The Golden State is so vast, so there's plenty of off the beaten path areas to camp on BLM land or nestled in a campground near the coast. This list includes developed and undeveloped campsites, but be warned that nearly all developed California campgrounds (including beach sites) require planning, permits and fees.
Bring your beach ball and volleyball, and load up the folding camp chairs and you’ll be ready to experience the wonders of beach camping in California
We’ve chosen five campgrounds on the beach to showcase the diverse beauty of California.
San Onofre is located three miles south of the childhood home of Richard Nixon, the dazzling San Clemente in southern California. It is a public state beach suitable for camping and surfing and requires reservations several months in advance through the California Department of Parks and Recreation. The best thing about San Onofre for beach camping California style is how close it is to both San Diego and L.A. and its great observation deck for surfers.
Kirk Creek Campground in Big Sur offers gorgeous views and lots to do nearby. This camping area is lush and located on a bluff overlooking the Pacific. There is plenty to do near Big Sur, as well. For this campground, bring your outdoor recliner chair to find a perfect lawn spot to view the stunning blues and whites of the ocean below.
Like Kirk Creek, Julia Pfeiffer Burns State Park is wildly popular and located on the Big Sur Coastline. Hiking includes walking along a ridge line with ocean views, or veering off to wind through the redwoods, oaks and chaparral.
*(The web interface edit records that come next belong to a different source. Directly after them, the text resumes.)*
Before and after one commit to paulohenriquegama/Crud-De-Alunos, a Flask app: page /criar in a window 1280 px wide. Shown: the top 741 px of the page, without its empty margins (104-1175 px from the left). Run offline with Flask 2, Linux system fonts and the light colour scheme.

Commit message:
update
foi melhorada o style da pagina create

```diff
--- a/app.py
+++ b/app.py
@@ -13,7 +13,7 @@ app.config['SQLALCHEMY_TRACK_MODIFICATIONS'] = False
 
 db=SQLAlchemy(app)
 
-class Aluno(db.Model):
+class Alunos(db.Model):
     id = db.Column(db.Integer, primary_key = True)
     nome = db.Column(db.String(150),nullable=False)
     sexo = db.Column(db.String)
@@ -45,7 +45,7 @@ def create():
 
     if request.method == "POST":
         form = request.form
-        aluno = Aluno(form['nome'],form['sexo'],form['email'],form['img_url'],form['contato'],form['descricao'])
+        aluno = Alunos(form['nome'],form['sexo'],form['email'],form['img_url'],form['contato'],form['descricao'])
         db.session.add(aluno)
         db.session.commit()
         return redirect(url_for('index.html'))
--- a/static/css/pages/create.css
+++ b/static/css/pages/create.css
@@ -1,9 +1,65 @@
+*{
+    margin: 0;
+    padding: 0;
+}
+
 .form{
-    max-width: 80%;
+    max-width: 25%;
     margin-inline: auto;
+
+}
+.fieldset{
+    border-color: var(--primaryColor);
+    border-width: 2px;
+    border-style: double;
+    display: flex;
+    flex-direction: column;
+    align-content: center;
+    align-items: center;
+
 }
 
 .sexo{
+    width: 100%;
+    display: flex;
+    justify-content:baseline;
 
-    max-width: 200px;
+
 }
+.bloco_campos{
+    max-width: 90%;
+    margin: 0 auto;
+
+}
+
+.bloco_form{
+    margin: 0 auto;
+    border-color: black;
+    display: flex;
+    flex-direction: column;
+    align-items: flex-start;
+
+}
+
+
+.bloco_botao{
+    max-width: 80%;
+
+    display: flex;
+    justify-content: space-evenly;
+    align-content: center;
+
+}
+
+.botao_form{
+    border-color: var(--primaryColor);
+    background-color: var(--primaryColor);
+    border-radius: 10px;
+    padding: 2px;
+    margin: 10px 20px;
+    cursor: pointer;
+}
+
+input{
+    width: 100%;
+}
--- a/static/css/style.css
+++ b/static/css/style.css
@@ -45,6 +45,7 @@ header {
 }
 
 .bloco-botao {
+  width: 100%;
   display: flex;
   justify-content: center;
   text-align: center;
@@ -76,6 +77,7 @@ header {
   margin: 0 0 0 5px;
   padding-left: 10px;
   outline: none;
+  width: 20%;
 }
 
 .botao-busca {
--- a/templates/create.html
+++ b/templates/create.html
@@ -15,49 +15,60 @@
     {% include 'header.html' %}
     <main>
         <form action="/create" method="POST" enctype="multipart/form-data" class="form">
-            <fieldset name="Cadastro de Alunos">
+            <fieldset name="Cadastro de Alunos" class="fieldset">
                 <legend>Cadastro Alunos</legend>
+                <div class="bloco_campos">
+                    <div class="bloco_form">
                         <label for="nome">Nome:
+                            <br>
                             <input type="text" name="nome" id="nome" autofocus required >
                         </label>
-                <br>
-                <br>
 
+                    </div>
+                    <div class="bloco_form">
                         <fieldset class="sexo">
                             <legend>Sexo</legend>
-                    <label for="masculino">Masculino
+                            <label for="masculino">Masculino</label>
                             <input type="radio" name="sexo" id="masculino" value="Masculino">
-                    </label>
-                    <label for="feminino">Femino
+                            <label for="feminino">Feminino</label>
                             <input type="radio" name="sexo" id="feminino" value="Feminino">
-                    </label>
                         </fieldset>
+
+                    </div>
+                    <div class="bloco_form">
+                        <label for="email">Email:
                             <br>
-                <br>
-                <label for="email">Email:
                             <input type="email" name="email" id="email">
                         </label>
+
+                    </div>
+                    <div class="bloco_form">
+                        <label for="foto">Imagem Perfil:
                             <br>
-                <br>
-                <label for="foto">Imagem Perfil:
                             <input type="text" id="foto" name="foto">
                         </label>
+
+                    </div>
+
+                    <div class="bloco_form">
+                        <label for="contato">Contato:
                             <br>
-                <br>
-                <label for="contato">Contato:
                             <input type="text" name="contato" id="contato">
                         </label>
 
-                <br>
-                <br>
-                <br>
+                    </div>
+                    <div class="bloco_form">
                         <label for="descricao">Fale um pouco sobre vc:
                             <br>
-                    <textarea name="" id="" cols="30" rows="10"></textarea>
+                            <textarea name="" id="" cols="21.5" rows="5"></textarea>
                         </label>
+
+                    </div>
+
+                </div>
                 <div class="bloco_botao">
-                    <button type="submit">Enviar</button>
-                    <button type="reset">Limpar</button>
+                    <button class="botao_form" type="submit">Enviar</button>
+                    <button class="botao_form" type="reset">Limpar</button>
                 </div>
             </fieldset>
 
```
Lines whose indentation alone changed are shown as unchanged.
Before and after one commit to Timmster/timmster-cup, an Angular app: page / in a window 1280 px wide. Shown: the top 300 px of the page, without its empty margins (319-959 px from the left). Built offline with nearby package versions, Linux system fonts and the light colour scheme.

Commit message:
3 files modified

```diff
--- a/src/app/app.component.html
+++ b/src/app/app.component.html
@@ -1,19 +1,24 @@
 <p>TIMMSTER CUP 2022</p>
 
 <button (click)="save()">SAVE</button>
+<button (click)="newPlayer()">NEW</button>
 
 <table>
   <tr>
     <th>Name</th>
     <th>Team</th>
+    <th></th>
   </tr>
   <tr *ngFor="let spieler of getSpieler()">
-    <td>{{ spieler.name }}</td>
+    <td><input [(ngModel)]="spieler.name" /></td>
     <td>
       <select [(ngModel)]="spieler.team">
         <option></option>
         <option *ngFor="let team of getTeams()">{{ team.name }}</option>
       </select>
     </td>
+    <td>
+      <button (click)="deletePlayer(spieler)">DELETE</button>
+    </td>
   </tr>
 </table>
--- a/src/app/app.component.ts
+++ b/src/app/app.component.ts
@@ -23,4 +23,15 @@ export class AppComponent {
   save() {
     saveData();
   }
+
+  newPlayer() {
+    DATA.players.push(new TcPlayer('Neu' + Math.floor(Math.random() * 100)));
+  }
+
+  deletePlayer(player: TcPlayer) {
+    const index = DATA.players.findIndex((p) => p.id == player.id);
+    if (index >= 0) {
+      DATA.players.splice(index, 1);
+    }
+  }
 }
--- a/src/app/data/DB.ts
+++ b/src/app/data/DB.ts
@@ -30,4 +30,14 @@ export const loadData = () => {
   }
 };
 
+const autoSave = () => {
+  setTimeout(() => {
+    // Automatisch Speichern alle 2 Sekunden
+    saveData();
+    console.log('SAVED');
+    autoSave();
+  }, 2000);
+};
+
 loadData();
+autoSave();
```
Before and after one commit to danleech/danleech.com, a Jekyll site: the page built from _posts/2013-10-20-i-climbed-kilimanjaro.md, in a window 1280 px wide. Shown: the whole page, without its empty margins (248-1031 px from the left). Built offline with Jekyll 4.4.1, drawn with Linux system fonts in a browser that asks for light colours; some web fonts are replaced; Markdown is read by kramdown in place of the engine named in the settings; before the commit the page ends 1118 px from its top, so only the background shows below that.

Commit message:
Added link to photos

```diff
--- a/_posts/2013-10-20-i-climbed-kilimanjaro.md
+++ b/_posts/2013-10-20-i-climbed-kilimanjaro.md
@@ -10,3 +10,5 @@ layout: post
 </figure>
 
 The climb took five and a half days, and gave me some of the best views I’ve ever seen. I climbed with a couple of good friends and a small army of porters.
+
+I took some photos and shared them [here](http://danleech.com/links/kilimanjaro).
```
Leo Carillo tops many beach camping lists because it offers so much. The area boasts tidal pools and has rentals for surfing and wind surfing. The coastal caves and reefs make it an excellent spot to put in a sea kayak. Intense white surf breaks over rocks along the shore, and this public beach near Malibu brings its share of visitors but is a little less full than nearby Zuma.
If you want a beach out of the way, check out Channel Islands National Park. Take a ferry from Santa Barbara and choose from a variety of campgrounds on each of the five islands. Reservations for both ferry and campgrounds are necessary. Camping here is primitive, but away from boat landings so campers must haul gear from the boat. The fee is only $15 a night for this unusual and little known National Park.
We also recommend McGrath near Ventura for an unusual camping experience in the dunes. This area is a lush wetlands next to the coast, favored by bird-watchers and nature lovers. A river runs through the area and sometimes causes flooding, so check on conditions before planning a trip here.